Power in My Blood: corporeal Sovereignty through the Praxis of an Indigenous Eroticanalysis

  • Author / Creator
    Bear, Tracy L
  • This dissertation explores how Indigenous articulations of sensuality, sexuality and gender form erotic expressions and act as decolonizing mechanisms. I address the question, “If this is my body, where are my stories?” by arguing for the recovery and what I call the practice of an Indigenous eroticanalysis as a reclamation of sovereignty over our Indigenous bodies. The condemnatory language of historical settler accounts suggests that the criminalization of Indigenous sexualities and genders began at first contact. Any freedoms or diversities of Indigenous sexuality and gender were silenced with colonial language steeped in sexual sin, shame, and perversity. The damnation of Indigenous bodies led to the colonial invocation of “terra nullius” meaning “empty lands” to justify the theft, possession, and exploitation of Indigenous territories. Today, retaining ownership of Indigenous lands depends upon the acceptance of patriarchal social structures, including the male/female gender binary structure. I examine the Indigenous erotic as a rewriting of Indigenous bodies in which sexuality, gender, and desire are a source of power and knowledge. Engaging in an Indigenous research method, a Nehiyaw’iskwew strategy of inquiry, Power in My Blood investigates a compilation of erotic poetry, visual art, a play, a memorial art installation and two novels.

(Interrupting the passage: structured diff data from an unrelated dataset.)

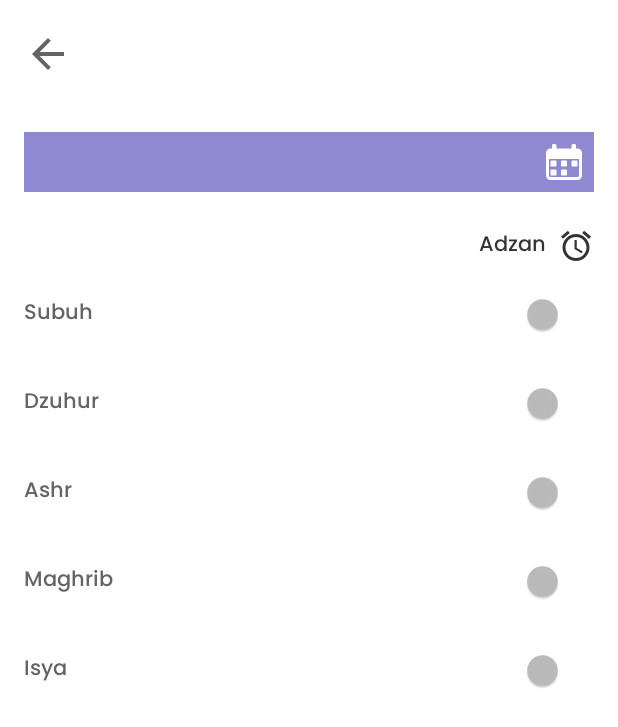
After one commit to MaulIbra/REST_CLIENT_Android_QuranQu, an Android app: the JadwalSholatActivity screen opened directly, with no data from a screen before it, on a phone screen of 412 x 824 dp. The commit adds this screen. Shown: the top 727 px of the screen. Run offline under Robolectric (Android 15) with nearby library versions, the phone set to English and light mode, and no system bars; network calls fail.

Commit message:
add alarm manager for adzan

```diff
--- a/app/src/main/AndroidManifest.xml
+++ b/app/src/main/AndroidManifest.xml
@@ -18,6 +18,7 @@
         <service android:name=".service.JobServices"
             android:permission="android.permission.BIND_JOB_SERVICE"/>
         <service android:name=".service.FetchAddressIntentService"/>
+        <receiver android:name=".service.AlertReciever"/>
         <activity android:name=".ui.home.HomeActivity">
             <intent-filter>
                 <action android:name="android.intent.action.MAIN" />
@@ -27,6 +28,7 @@
         </activity>
         <activity android:name=".ui.surah.SurahActivity"/>
         <activity android:name=".ui.ayat.AyatActivity"/>
+        <activity android:name=".ui.sholat.JadwalSholatActivity"/>
     </application>
 
 </manifest>
--- a/app/src/main/java/com/example/quranqu/common/ConstantValue.java
+++ b/app/src/main/java/com/example/quranqu/common/ConstantValue.java
@@ -20,4 +20,12 @@ public class ConstantValue {
     public static final String DATE_FORMAT = "EEEE, d MMMM yyyy";
     public static final String BASE_URL_QURAN = "https://al-quran-8d642.firebaseio.com/";
     public static final String BASE_URL_ADZAN = "https://muslimsalat.com/";
+    public static final String JADWAL_SHOLAT = "jadwalSholat";
+    public static final String TANGGAL = "tanggal";
+    public static final String KOTA = "kota";
+    public static final String SUBUH = "subuh";
+    public static final String DZUHUR = "dzuhur";
+    public static final String ASHAR = "ashar";
+    public static final String MAGHRIB = "maghrib";
+    public static final String ISYA = "isya";
 }
--- a/app/src/main/java/com/example/quranqu/model/Items.java
+++ b/app/src/main/java/com/example/quranqu/model/Items.java
@@ -1,9 +1,12 @@
 package com.example.quranqu.model;
+
+import android.os.Parcel;
+import android.os.Parcelable;
 
 import com.google.gson.annotations.Expose;
 import com.google.gson.annotations.SerializedName;
 
-public class Items {
+public class Items  {
     @Expose
     @SerializedName("isha")
     private String isha;
--- /dev/null
+++ b/app/src/main/java/com/example/quranqu/service/AlertReciever.java
@@ -0,0 +1,27 @@
+package com.example.quranqu.service;
+
+import android.app.NotificationChannel;
+import android.content.BroadcastReceiver;
+import android.content.Context;
+import android.content.Intent;
+import android.media.MediaPlayer;
+
+import androidx.core.app.NotificationCompat;
+
+import com.example.quranqu.R;
+
+/**
+ * Created by Maulana Ibrahim on 05/May/2020
+ * Email maulibrahim19@gmail.com
+ */
+public class AlertReciever extends BroadcastReceiver {
+
+    @Override
+    public void onReceive(Context context, Intent intent) {
+        NotificationHelper notificationHelper = new NotificationHelper(context);
+        NotificationCompat.Builder nb = notificationHelper.getChannelNotification();
+        notificationHelper.getManager().notify(1,nb.build());
+        MediaPlayer mediaPlayer = MediaPlayer.create(context,R.raw.adzan);
+        mediaPlayer.start();
+    }
+}
--- /dev/null
+++ b/app/src/main/java/com/example/quranqu/service/NotificationHelper.java
@@ -0,0 +1,52 @@
+package com.example.quranqu.service;
+
+import android.annotation.TargetApi;
+import android.app.NotificationChannel;
+import android.app.NotificationManager;
+import android.content.Context;
+import android.content.ContextWrapper;
+import android.os.Build;
+
+import androidx.core.app.NotificationCompat;
+
+import com.example.quranqu.R;
+
+/**
+ * Created by Maulana Ibrahim on 05/May/2020
+ * Email maulibrahim19@gmail.com
+ */
+public class NotificationHelper extends ContextWrapper {
+
+    public static final String channelID = "channelID";
+    public static final String channelName = "channelName";
+
+    private NotificationManager manager;
+
+    public NotificationHelper(Context base) {
+        super(base);
+        if (Build.VERSION.SDK_INT >= Build.VERSION_CODES.O){
+            createChannel();
+        }
+    }
+
+    @TargetApi(Build.VERSION_CODES.O)
+    private void createChannel() {
+        NotificationChannel notificationChannel = new NotificationChannel(channelID, channelName, NotificationManager.IMPORTANCE_HIGH);
+        getManager().createNotificationChannel(notificationChannel);
+    }
+
+    public NotificationManager getManager() {
+        if (manager == null) {
+            manager = (NotificationManager) getSystemService(Context.NOTIFICATION_SERVICE);
+        }
+
+        return manager;
+    }
+
+    public NotificationCompat.Builder getChannelNotification() {
+        return new NotificationCompat.Builder(getApplicationContext(), channelID)
+                .setContentTitle("Alarm!")
+                .setContentText("Your AlarmManager is working.")
+                .setSmallIcon(R.drawable.ic_access_alarm_black_24dp);
+    }
+}
--- a/app/src/main/java/com/example/quranqu/ui/home/HomeActivity.java
+++ b/app/src/main/java/com/example/quranqu/ui/home/HomeActivity.java
@@ -11,6 +11,7 @@ import android.hardware.SensorEventListener;
 import android.hardware.SensorManager;
 import android.os.Bundle;
 import android.os.Handler;
+import android.os.Parcelable;
 import android.os.ResultReceiver;
 import android.view.View;
 import android.view.animation.Animation;
@@ -29,8 +30,11 @@ import com.example.quranqu.common.ConstantValue;
 import com.example.quranqu.common.DateFormatHelper;
 import com.example.quranqu.model.Items;
 import com.example.quranqu.service.CurrentLocationService;
+import com.example.quranqu.ui.sholat.JadwalSholatActivity;
 import com.example.quranqu.ui.surah.SurahActivity;
 
+import java.io.Serializable;
+import java.util.ArrayList;
 import java.util.List;
 import java.util.Objects;
 
@@ -41,13 +45,14 @@ import java.util.Objects;
 public class HomeActivity extends AppCompatActivity implements View.OnClickListener, SensorEventListener, HomeContract.view {
 
     private CardView cvMembacaQuran, cvWaktuSholat, cvKumpulanDoa;
-    private TextView tvCity, tvDate, tvTime, tvKetSholat,tvLeftTime,tvMenuju;
+    private TextView tvCity, tvDate, tvTime, tvKetSholat, tvLeftTime, tvMenuju;
     private ImageView ivCompas;
     private float currentDegree = 0f;
     private SensorManager mSensorManager;
     public static final int REQUEST_CODE_LOCATION_PERMISSION = 1;
     private ResultReceiver resultReceiver;
     private DateFormatHelper dateFormatHelper;
+    List<Items> itemsList = new ArrayList<>();
     private static final String TAG = "HomeActivity";
     private HomePresenter presenter;
     private CurrentLocationService currentLocationService;
@@ -59,6 +64,7 @@ public class HomeActivity extends AppCompatActivity implements View.OnClickListe
         onInitView();
         onInit();
         cvMembacaQuran.setOnClickListener(this);
+        cvWaktuSholat.setOnClickListener(this);
     }
 
     private void onInitView() {
@@ -92,6 +98,20 @@ public class HomeActivity extends AppCompatActivity implements View.OnClickListe
                 i.putExtra(ConstantValue.idActivity, ConstantValue.quran);
                 startActivity(i);
                 break;
+            case R.id.cvWaktuSholat:
+                if (itemsList != null) {
+                    if (itemsList.size() > 0) {
+                        Intent z = new Intent(HomeActivity.this, JadwalSholatActivity.class);
+                        z.putExtra(ConstantValue.SUBUH, itemsList.get(0).getFajr());
+                        z.putExtra(ConstantValue.DZUHUR, itemsList.get(0).getDhuhr());
+                        z.putExtra(ConstantValue.ASHAR, itemsList.get(0).getAsr());
+                        z.putExtra(ConstantValue.MAGHRIB, itemsList.get(0).getMaghrib());
+                        z.putExtra(ConstantValue.ISYA, itemsList.get(0).getIsha());
+                        z.putExtra(ConstantValue.KOTA, tvCity.getText().toString());
+                        z.putExtra(ConstantValue.TANGGAL, tvDate.getText().toString());
+                        startActivity(z);
+                    }
+                }
         }
 
     }
@@ -132,6 +152,7 @@ public class HomeActivity extends AppCompatActivity implements View.OnClickListe
 
     @Override
     public void onSuccessGetJadwalSholat(List<Items> items) {
+        itemsList = items;
         presenter.getFindFirstJadwal(items);
     }
 
--- /dev/null
+++ b/app/src/main/java/com/example/quranqu/ui/sholat/JadwalSholatActivity.java
@@ -0,0 +1,137 @@
+package com.example.quranqu.ui.sholat;
+
+import android.app.AlarmManager;
+import android.app.PendingIntent;
+import android.content.Context;
+import android.content.Intent;
+import android.os.Bundle;
+import android.view.View;
+import android.widget.CompoundButton;
+import android.widget.ImageView;
+import android.widget.Switch;
+import android.widget.TextView;
+import android.widget.Toast;
+
+import androidx.annotation.Nullable;
+import androidx.appcompat.app.AppCompatActivity;
+
+import com.example.quranqu.R;
+import com.example.quranqu.common.ConstantValue;
+import com.example.quranqu.common.DateFormatHelper;
+import com.example.quranqu.service.AlertReciever;
+
+import java.util.Calendar;
+
+/**
+ * Created by Maulana Ibrahim on 05/May/2020
+ * Email maulibrahim19@gmail.com
+ */
+public class JadwalSholatActivity extends AppCompatActivity implements View.OnClickListener, CompoundButton.OnCheckedChangeListener {
+
+    private ImageView btnBack;
+    private TextView tvCityJadwal, tvDateJadwal, tvSubuh, tvDzuhur, tvAshr, tvMaghrib, tvIsya;
+    private Switch swSubuh, swDzuhur, swAshr, swMaghrib, swIsya;
+    private String subuh, dzuhur, ashr, maghrib, isya;
+    DateFormatHelper dateFormatHelper;
+
+    @Override
+    protected void onCreate(@Nullable Bundle savedInstanceState) {
+        super.onCreate(savedInstanceState);
+        setContentView(R.layout.jadwal_activity);
+        dateFormatHelper = new DateFormatHelper();
+        onInitView();
+        onInit();
+    }
+
+    private void onInit() {
+        Intent i = getIntent();
+        subuh = i.getStringExtra(ConstantValue.SUBUH);
+        dzuhur = i.getStringExtra(ConstantValue.DZUHUR);
+        ashr = i.getStringExtra(ConstantValue.ASHAR);
+        maghrib = i.getStringExtra(ConstantValue.MAGHRIB);
+        isya = i.getStringExtra(ConstantValue.ISYA);
+        tvCityJadwal.setText(i.getStringExtra(ConstantValue.KOTA));
+        tvDateJadwal.setText(i.getStringExtra(ConstantValue.TANGGAL));
+        tvSubuh.setText(subuh);
+        tvDzuhur.setText(dzuhur);
+        tvAshr.setText(ashr);
+        tvMaghrib.setText(maghrib);
+        tvIsya.setText(isya);
+
+    }
+
+    private void onInitView() {
+        btnBack = findViewById(R.id.backBtn);
+        tvCityJadwal = findViewById(R.id.tvCityJadwal);
+        tvDateJadwal = findViewById(R.id.tvDateJadwal);
+        tvSubuh = findViewById(R.id.tvSubuh);
+        tvDzuhur = findViewById(R.id.tvDzuhur);
+        tvAshr = findViewById(R.id.tvAshr);
+        tvMaghrib = findViewById(R.id.tvMaghrib);
+        tvIsya = findViewById(R.id.tvIsya);
+        swSubuh = findViewById(R.id.swSubuh);
+        swDzuhur = findViewById(R.id.swDzuhur);
+        swAshr = findViewById(R.id.swAshr);
+        swMaghrib = findViewById(R.id.swMaghrib);
+        swIsya = findViewById(R.id.swIsya);
+        btnBack.setOnClickListener(this);
+        swSubuh.setOnCheckedChangeListener(this);
+        swDzuhur.setOnCheckedChangeListener(this);
+        swAshr.setOnCheckedChangeListener(this);
+        swMaghrib.setOnCheckedChangeListener(this);
+        swIsya.setOnCheckedChangeListener(this);
+    }
+
+    @Override
+    public void onClick(View view) {
+        switch (view.getId()) {
+            case R.id.backBtn:
+                onBackPressed();
+                break;
+        }
+    }
+
+    @Override
+    public void onCheckedChanged(CompoundButton compoundButton, boolean b) {
+        switch (compoundButton.getId()) {
+            case R.id.swSubuh:
+                alarmManager(b,subuh,1);
+                break;
+            case R.id.swDzuhur:
+                alarmManager(b,dzuhur,2);
+                break;
+            case R.id.swAshr:
+                alarmManager(b,ashr,3);
+                break;
+            case R.id.swMaghrib:
+                alarmManager(b,maghrib,4);
+                break;
+            case R.id.swIsya:
+                alarmManager(b,isya,5);
+                break;
+        }
+    }
+
+    private void alarmManager(Boolean x, String time, int reqCode) {
+        if (x) {
+            startAlarm(dateFormatHelper.convertToTimeCalendar(time), reqCode);
+        } else {
+            cancelAlarm(reqCode);
+        }
+    }
+
+    private void startAlarm(Calendar c, int requestCode) {
+        AlarmManager alarmManager = (AlarmManager) getSystemService(Context.ALARM_SERVICE);
+        Intent intent = new Intent(this, AlertReciever.class);
+        PendingIntent pendingIntent = PendingIntent.getBroadcast(this, requestCode, intent, 0);
+        alarmManager.setExact(AlarmManager.RTC_WAKEUP, c.getTimeInMillis(), pendingIntent);
+    }
+
+    private void cancelAlarm(int requestCode) {
+        AlarmManager alarmManager = (AlarmManager) getSystemService(Context.ALARM_SERVICE);
+        Intent intent = new Intent(this, AlertReciever.class);
+        PendingIntent pendingIntent = PendingIntent.getBroadcast(this, requestCode, intent, 0);
+        alarmManager.cancel(pendingIntent);
+    }
+
+}
--- /dev/null
+++ b/app/src/main/res/drawable/ic_access_alarm_black_24dp.xml
@@ -0,0 +1,9 @@
+<vector xmlns:android="http://schemas.android.com/apk/res/android"
+        android:width="24dp"
+        android:height="24dp"
+        android:viewportWidth="24.0"
+        android:viewportHeight="24.0">
+    <path
+        android:fillColor="#FF000000"
+        android:pathData="M22,5.72l-4.6,-3.86 -1.29,1.53 4.6,3.86L22,5.72zM7.88,3.39L6.6,1.86 2,5.71l1.29,1.53 4.59,-3.85zM12.5,8L11,8v6l4.75,2.85 0.75,-1.23 -4,-2.37L12.5,8zM12,4c-4.97,0 -9,4.03 -9,9s4.02,9 9,9c4.97,0 9,-4.03 9,-9s-4.03,-9 -9,-9zM12,20c-3.87,0 -7,-3.13 -7,-7s3.13,-7 7,-7 7,3.13 7,7 -3.13,7 -7,7z"/>
+</vector>
--- /dev/null
+++ b/app/src/main/res/drawable/ic_interface.xml
@@ -0,0 +1,9 @@
+<vector android:height="24dp" android:viewportHeight="512"
+    android:viewportWidth="512" android:width="24dp" xmlns:android="http://schemas.android.com/apk/res/android">
+    <path android:fillColor="#FFFFFF" android:pathData="m80,320h53.332c8.832,0 16,-7.168 16,-16v-53.332c0,-8.832 -7.168,-16 -16,-16h-53.332c-8.832,0 -16,7.168 -16,16v53.332c0,8.832 7.168,16 16,16zM80,320"/>
+    <path android:fillColor="#FFFFFF" android:pathData="m80,448h53.332c8.832,0 16,-7.168 16,-16v-53.332c0,-8.832 -7.168,-16 -16,-16h-53.332c-8.832,0 -16,7.168 -16,16v53.332c0,8.832 7.168,16 16,16zM80,448"/>
+    <path android:fillColor="#FFFFFF" android:pathData="m229.332,320h53.336c8.832,0 16,-7.168 16,-16v-53.332c0,-8.832 -7.168,-16 -16,-16h-53.336c-8.832,0 -16,7.168 -16,16v53.332c0,8.832 7.168,16 16,16zM229.332,320"/>
+    <path android:fillColor="#FFFFFF" android:pathData="m229.332,448h53.336c8.832,0 16,-7.168 16,-16v-53.332c0,-8.832 -7.168,-16 -16,-16h-53.336c-8.832,0 -16,7.168 -16,16v53.332c0,8.832 7.168,16 16,16zM229.332,448"/>
+    <path android:fillColor="#FFFFFF" android:pathData="m378.668,320h53.332c8.832,0 16,-7.168 16,-16v-53.332c0,-8.832 -7.168,-16 -16,-16h-53.332c-8.832,0 -16,7.168 -16,16v53.332c0,8.832 7.168,16 16,16zM378.668,320"/>
+    <path android:fillColor="#FFFFFF" android:pathData="m448,64h-21.332v-42.668c0,-11.773 -9.559,-21.332 -21.336,-21.332h-21.332c-11.777,0 -21.332,9.559 -21.332,21.332v42.668h-213.336v-42.668c0,-11.773 -9.555,-21.332 -21.332,-21.332h-21.332c-11.777,0 -21.336,9.559 -21.336,21.332v42.668h-21.332c-35.285,0 -64,28.715 -64,64v320c0,35.285 28.715,64 64,64h384c35.285,0 64,-28.715 64,-64v-320c0,-35.285 -28.715,-64 -64,-64zM469.332,448c0,11.754 -9.578,21.332 -21.332,21.332h-384c-11.754,0 -21.332,-9.578 -21.332,-21.332v-233.813h426.664zM469.332,448"/>
+</vector>
--- a/app/src/main/res/layout/appbar.xml
+++ b/app/src/main/res/layout/appbar.xml
@@ -4,6 +4,7 @@
     android:layout_height="wrap_content"
     android:background="@color/white"
     android:orientation="horizontal"
+    android:padding="8dp"
     >
 
     <ImageView
@@ -20,7 +21,7 @@
         android:layout_width="wrap_content"
         android:layout_height="wrap_content"
         android:layout_gravity="center_vertical"
-        android:text="Al-Qur'an"
+        android:text=""
         android:textSize="16sp"
         android:layout_marginLeft="8dp"
         android:fontFamily="@font/poppinsmedium"
--- /dev/null
+++ b/app/src/main/res/layout/jadwal_activity.xml
@@ -0,0 +1,271 @@
+<?xml version="1.0" encoding="utf-8"?>
+<LinearLayout xmlns:android="http://schemas.android.com/apk/res/android"
+    android:layout_width="match_parent"
+    android:layout_height="match_parent"
+    android:orientation="vertical"
+    android:background="@color/white">
+
+    <include layout="@layout/appbar"/>
+
+    <LinearLayout
+        android:weightSum="2"
+        android:layout_width="match_parent"
+        android:layout_height="wrap_content"
+        android:layout_margin="16dp"
+        android:background="@color/blue"
+        android:padding="8dp"
+        >
+
+        <TextView
+            android:id="@+id/tvCityJadwal"
+            android:text="Bandung"
+            android:textColor="@color/white"
+            android:fontFamily="@font/poppinsmedium"
+            android:textSize="14sp"
+            android:layout_weight="1"
+            android:layout_width="0dp"
+            android:layout_gravity="center_vertical"
+            android:layout_height="wrap_content"/>
+
+        <TextView
+            android:id="@+id/tvDateJadwal"
+            android:text="Bandung"
+            android:textColor="@color/white"
+            android:fontFamily="@font/poppinsregular"
+            android:textSize="12sp"
+            android:layout_weight="1"
+            android:layout_width="0dp"
+            android:gravity="end"
+            android:drawableRight="@drawable/ic_interface"
+            android:drawablePadding="16dp"
+            android:layout_gravity="center_vertical"
+            android:layout_height="wrap_content"/>
+
+    </LinearLayout>
+
+    <TextView
+        android:layout_width="match_parent"
+        android:layout_height="wrap_content"
+        android:layout_marginTop="8dp"
+        android:layout_marginBottom="4dp"
+        android:layout_marginLeft="16dp"
+        android:layout_marginRight="16dp"
+        android:text="Adzan"
+        android:fontFamily="@font/poppinsmedium"
+        android:textColor="@color/textBlack"
+        android:gravity="end|center_vertical"
+        android:drawableTint="@color/textBlack"
+        android:drawableRight="@drawable/ic_access_alarm_black_24dp"
+        android:drawablePadding="8dp"
+        />
+
+    <LinearLayout
+        android:layout_width="match_parent"
+        android:orientation="horizontal"
+        android:layout_height="wrap_content"
+        android:layout_margin="16dp"
+        android:weightSum="3">
+
+        <TextView
+            android:layout_weight="1"
+            android:layout_width="0dp"
+            android:layout_height="wrap_content"
+            android:text="Subuh"
+            android:layout_gravity="center_vertical"
+            android:textSize="14sp"
+            android:textColor="@color/textColor"
+            android:fontFamily="@font/poppinsmedium"
+            />
+
+        <TextView
+            android:id="@+id/tvSubuh"
+            android:layout_weight="1"
+            android:layout_width="0dp"
+            android:layout_height="wrap_content"
+            android:text="Subuh"
+            android:layout_gravity="center_vertical"
+            android:textSize="14sp"
+            android:gravity="end|center_vertical"
+            android:textColor="@color/textColor"
+            android:fontFamily="@font/poppinsregular"
+            />
+
+        <Switch
+            android:id="@+id/swSubuh"
+            android:layout_weight="1"
+            android:layout_width="wrap_content"
+            android:layout_height="wrap_content"
+            android:layout_gravity="center_vertical"
+            android:gravity="end"/>
+
+    </LinearLayout>
+
+    <LinearLayout
+        android:layout_width="match_parent"
+        android:orientation="horizontal"
+        android:layout_height="wrap_content"
+        android:layout_margin="16dp"
+        android:weightSum="3">
+
+        <TextView
+            android:layout_weight="1"
+            android:layout_width="0dp"
+            android:layout_height="wrap_content"
+            android:text="Dzuhur"
+            android:layout_gravity="center_vertical"
+            android:textSize="14sp"
+            android:textColor="@color/textColor"
+            android:fontFamily="@font/poppinsmedium"
+            />
+
+        <TextView
+            android:id="@+id/tvDzuhur"
+            android:layout_weight="1"
+            android:layout_width="0dp"
+            android:layout_height="wrap_content"
+            android:text="Subuh"
+            android:layout_gravity="center_vertical"
+            android:textSize="14sp"
+            android:gravity="end|center_vertical"
+            android:textColor="@color/textColor"
+            android:fontFamily="@font/poppinsregular"
+            />
+
+        <Switch
+            android:id="@+id/swDzuhur"
+            android:layout_weight="1"
+            android:layout_width="wrap_content"
+            android:layout_height="wrap_content"
+            android:layout_gravity="center_vertical"
+            android:gravity="end"/>
+
+    </LinearLayout>
+
+
+    <LinearLayout
+        android:layout_width="match_parent"
+        android:orientation="horizontal"
+        android:layout_height="wrap_content"
+        android:layout_margin="16dp"
+        android:weightSum="3">
+
+        <TextView
+            android:layout_weight="1"
+            android:layout_width="0dp"
+            android:layout_height="wrap_content"
+            android:text="Ashr"
+            android:layout_gravity="center_vertical"
+            android:textSize="14sp"
+            android:textColor="@color/textColor"
+            android:fontFamily="@font/poppinsmedium"
+            />
+
+        <TextView
+            android:id="@+id/tvAshr"
+            android:layout_weight="1"
+            android:layout_width="0dp"
+            android:layout_height="wrap_content"
+            android:text="Subuh"
+            android:layout_gravity="center_vertical"
+            android:textSize="14sp"
+            android:gravity="end|center_vertical"
+            android:textColor="@color/textColor"
+            android:fontFamily="@font/poppinsregular"
+            />
+
+        <Switch
+            android:id="@+id/swAshr"
+            android:layout_weight="1"
+            android:layout_width="wrap_content"
+            android:layout_height="wrap_content"
+            android:layout_gravity="center_vertical"
+            android:gravity="end"/>
+
+    </LinearLayout>
+
+
+    <LinearLayout
+        android:layout_width="match_parent"
+        android:orientation="horizontal"
+        android:layout_height="wrap_content"
+        android:layout_margin="16dp"
+        android:weightSum="3">
+
+        <TextView
+            android:layout_weight="1"
+            android:layout_width="0dp"
+            android:layout_height="wrap_content"
+            android:text="Maghrib"
+            android:layout_gravity="center_vertical"
+            android:textSize="14sp"
+            android:textColor="@color/textColor"
+            android:fontFamily="@font/poppinsmedium"
+            />
+
+        <TextView
+            android:id="@+id/tvMaghrib"
+            android:layout_weight="1"
+            android:layout_width="0dp"
+            android:layout_height="wrap_content"
+            android:text="Subuh"
+            android:layout_gravity="center_vertical"
+            android:textSize="14sp"
+            android:gravity="end|center_vertical"
+            android:textColor="@color/textColor"
+            android:fontFamily="@font/poppinsregular"
+            />
+
+        <Switch
+            android:id="@+id/swMaghrib"
+            android:layout_weight="1"
+            android:layout_width="wrap_content"
+            android:layout_height="wrap_content"
+            android:layout_gravity="center_vertical"
+            android:gravity="end"/>
+
+    </LinearLayout>
+
+
+    <LinearLayout
+        android:layout_width="match_parent"
+        android:orientation="horizontal"
+        android:layout_height="wrap_content"
+        android:layout_margin="16dp"
+        android:weightSum="3">
+
+        <TextView
+            android:layout_weight="1"
+            android:layout_width="0dp"
+            android:layout_height="wrap_content"
+            android:text="Isya"
+            android:layout_gravity="center_vertical"
+            android:textSize="14sp"
+            android:textColor="@color/textColor"
+            android:fontFamily="@font/poppinsmedium"
+            />
+
+        <TextView
+            android:id="@+id/tvIsya"
+            android:layout_weight="1"
+            android:layout_width="0dp"
+            android:layout_height="wrap_content"
+            android:text="Subuh"
+            android:layout_gravity="center_vertical"
+            android:textSize="14sp"
+            android:gravity="end|center_vertical"
+            android:textColor="@color/textColor"
+            android:fontFamily="@font/poppinsregular"
+            />
+
+        <Switch
+            android:id="@+id/swIsya"
+            android:layout_weight="1"
+            android:layout_width="wrap_content"
+            android:layout_height="wrap_content"
+            android:layout_gravity="center_vertical"
+            android:gravity="end"/>
+
+    </LinearLayout>
+
+
+</LinearLayout>
--- a/app/src/main/res/values/colors.xml
+++ b/app/src/main/res/values/colors.xml
@@ -9,6 +9,7 @@
     <color name="green">#60A258</color>
     <color name="orange">#FCBD7F</color>
     <color name="textColor">#646464</color>
+    <color name="textBlack">#343434</color>
     <color name="white">#ffffff</color>
     <color name="silver">#EEEEEE</color>
 </resources>
```
Also changed, not shown: 1 other file.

My primary research conducts an eroticanalysis of the Windigo-killer Niska in a novel by Joseph Boyden (Anishnaabe and Scottish heritage), Three Day Road, and of the Redthorn Warrior Tarsa’deshae in Daniel Heath Justice’s (Cherokee) sci-fi fantasy trilogy, Kynship. The eroticanalysis of these works reimagines and expands definitions of Indigenous gender and sexuality, and functions as a potential resource for decolonization.

  • Subjects / Keywords
  • Graduation date
  • Type of Item
  • Degree
    Doctor of Philosophy
  • DOI
  • License
    This thesis is made available by the University of Alberta Libraries with permission of the copyright owner solely for non-commercial purposes. This thesis, or any portion thereof, may not otherwise be copied or reproduced without the written consent of the copyright owner, except to the extent permitted by Canadian copyright law.
  • Language
  • Institution
    University of Alberta
  • Degree level
  • Department
    • Department of English and Film Studies
  • Specialization
    • English
  • Supervisor / co-supervisor and their department(s)
    • Martin, Keavy (English and Film Studies)
  • Examining committee members and their departments
    • Kermoal, Nathalie (Native Studies)
    • Powell, Malea (Dept. of Writing, Rhetoric & American Cultures)
    • Stewart, Christine (English and Film Studies)
    • Williamson, Janice (English and Film Studies)
    • Bielawski, Ellen (Native Studies)